The judgment in the Emile case is an important reminder that detention without authority carries both an emotional cost for the person and can carry a real financial cost for the body which is responsible for the arrangements.  That body will not be the local authority supervisory body in a DoLS case, unless the local authority is also the body which has taken the steps in question to confine the person.  Conversely, it could equally be a CCG arranging care which gives rise to a confinement of a person receiving CHC-funded care in a care or nursing home, or in their own home.  In any such case, and in line with Lumba (in the Supreme Court) and Bostridge (in the Court of Appeal), and as the, the burden of proof will not lie with the person who has been detained to show that the actions/omissions of the public authority led to loss.  Rather, the burden then lies with the public authority to establish that they made no difference.   Otherwise, “the result would be to transform the tort of false imprisonment from being one actionable without proof of damage into one in which the claimant, in a large number of cases, would have to prove loss. [such an approach is] incompatible with the approach of the Supreme Court in Lumba. If the [public body] wishes to say that a claimant would have been detained anyway, [they] must establish that proposition” R(EO & Ors) v SSHD [2013] EWHC 1236 (Admin) per Burnett J at paragraph 74.
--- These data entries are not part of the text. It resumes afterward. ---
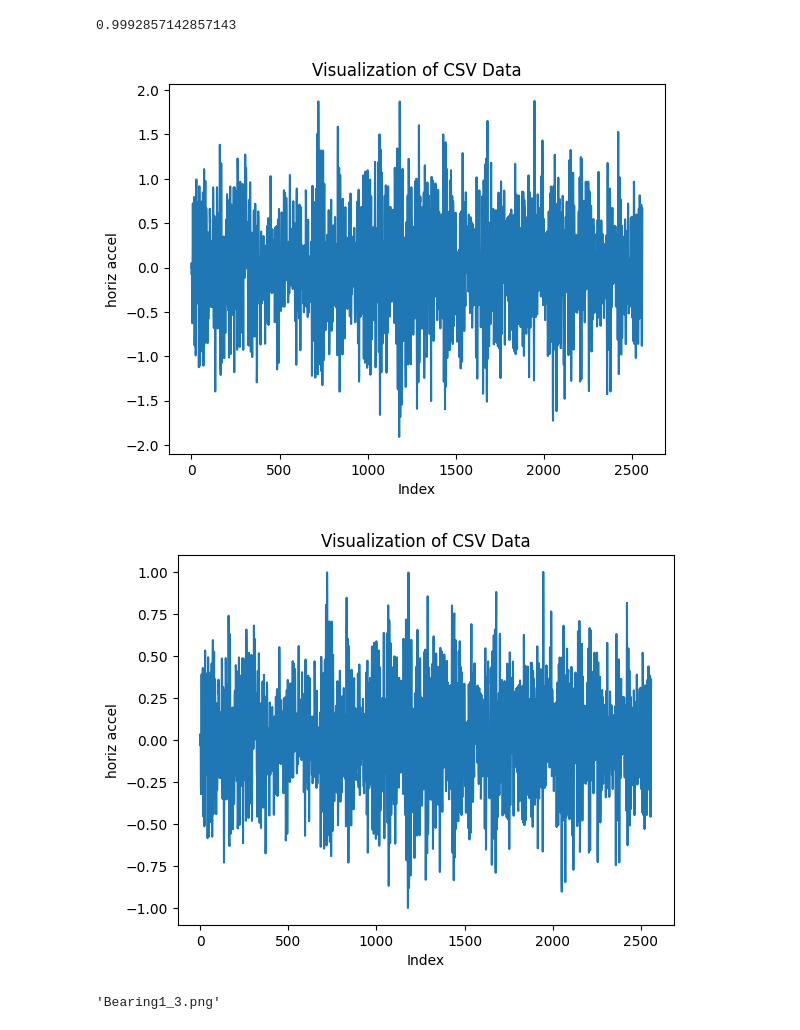
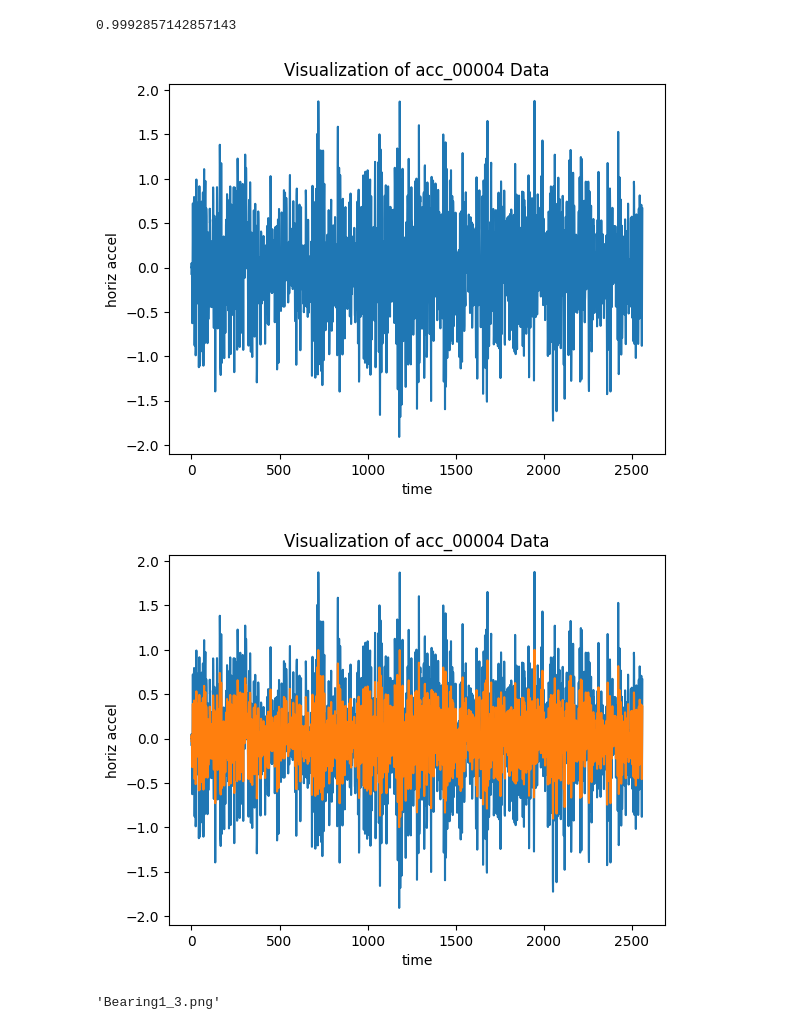
Before and after one commit to leokou42/WKN_SSO, a Jupyter notebook: src/testing_try.ipynb, the cells around one changed output. Saved outputs shown, nothing was run; the diff lists cells and outputs as text; code cells hidden in the pictures.

```diff
--- a/src/testing_try.ipynb
+++ b/src/testing_try.ipynb
@@ -239,23 +239,24 @@ df = pd.read_csv(csv_path, header=None, names=['hour', 'minute', 'second', 'micr
 inputs = df['horiz accel'].values.astype(float)
 # 視覺化
 plt.plot(inputs)
-plt.title('Visualization of CSV Data')
-plt.xlabel('Index')
+plt.title('Visualization of acc_00004 Data')
+plt.xlabel('time')
 plt.ylabel('horiz accel')
 plt.show()
 # %% [output]
-[figure, old version]
+[figure, new version]
 # %%
 from utils import *
 
 outputs = min_max_scale(inputs).reshape(1, -1)
+plt.plot(inputs)
 plt.plot(outputs.tolist()[0])
-plt.title('Visualization of CSV Data')
-plt.xlabel('Index')
+plt.title('Visualization of acc_00004 Data')
+plt.xlabel('time')
 plt.ylabel('horiz accel')
-from plt.show()
+plt.show()
 # %% [output]
-[figure, old version]
+[figure, new version]
 # %%
 Test_set = 'F:/git_repo/WKN_SSO/viberation_dataset/Test_set/Bearing1_3'
 Bearing_name = Test_set.split('/')[-1]
```
Also changed, not shown: 34 other files.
It should, finally, be noted that it is not in all cases that there will be a complete identity between a wrongful detention claim and a claim for breach of Article 5 ECHR.  The two concepts are not identical, and there may be situations – in particular, those where (unlike here) the person is unaware that they are confined, and do not seek to express any desire to leave – where it may not be entirely easy to establish that they are falsely imprisoned at common law, even if for purposes of Article 5 ECHR they are clearly deprived of their liberty.    It is entirely possible, therefore, that a self-funder in a private care home/hospital may well have no recourse against the care home/hospital which does not seek a DOLS.  If they do not meet the rather tighter test for false imprisonment, they could not bring a claim for deprivation of liberty under the HRA 1998 against the care home/private hospital.  As the Law Commission identified in its Mental Capacity and Deprivation of Liberty report, it is not obvious why this gap in protection is justified – its attempts to solve the gap by statutory means were not taken forward in the Mental Capacity (Amendment) Act 2019, so it will remain for the courts to craft a solution by (we suggest) bringing the common law concept of ‘imprisonment’ into alignment with the Article 5 concept of ‘confinement’.

[1] Note, this case does not appear on Bailii.  It comes via the Mental Health Law Online website, and we understand, in turn that it was provided by Leonie Hirst, Counsel for Ms Emile.
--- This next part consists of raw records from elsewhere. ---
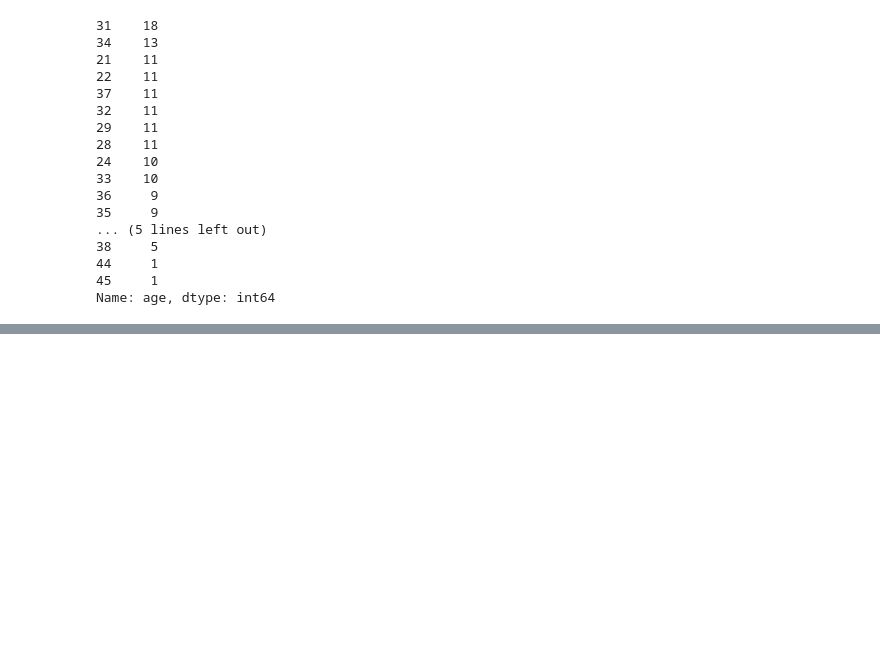
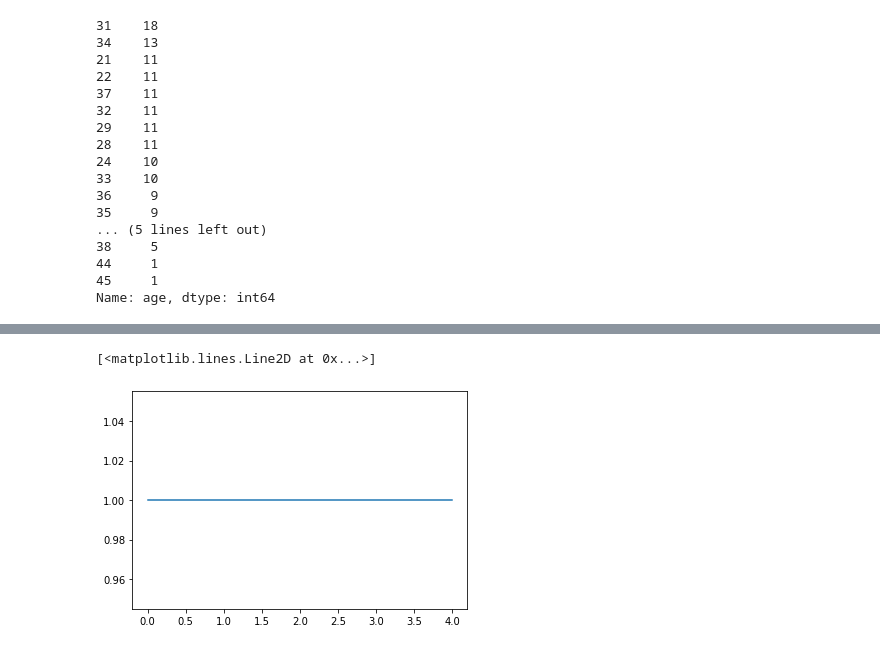
Before and after one commit to dnlsyfq/py_dataanalystpath, a Jupyter notebook: workbook.ipynb, the cells around one changed output, grey strips where cells are left out. Saved outputs shown, nothing was run; the diff lists cells and outputs as text; code cells hidden in the pictures; blank space fills up the shorter version.

```diff
--- a/workbook.ipynb
+++ b/workbook.ipynb
@@ -122,0 +132,17 @@ df.head()
+# %%
+data = [
+    ['first_name',	'last_name',	'gender'	,'age'	,'visit_date'	,'website_goal'],
+    ['James'	,'Mcguire'	,'male'	,50.0	,'2017-10-26',	'Find a job'],
+    ['John'	,'Vaughan'	,'male'	,35.0	,'2017-11-09','Pay a bill'],
+    ['Robert'	,'Dillon'	,'male'	,33.0	,'2017-11-28','Pay a bill'],
+    ['Michael'	,'Cameron'	,'male'	,40.0	,'2017-09-27','When is trash day?'],
+    ['William',	'Yang'	,'male'	,38.0	,'2017-11-01','Contact City Council']
+]
+# %%
+df = pd.DataFrame(data[1:],columns=data[0])
+# %%
+by_day = df.groupby('visit_date').first_name.count()
+plt.plot(by_day.values)
+# %% [output]
+[<matplotlib.lines.Line2D at 0x...>]
+[figure, added]
```
Also changed, not shown: parts of 7 cells of this notebook, 1 other file.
Print Friendly, PDF & Email

Leave a Reply

This site uses Akismet to reduce spam. Learn how your comment data is processed.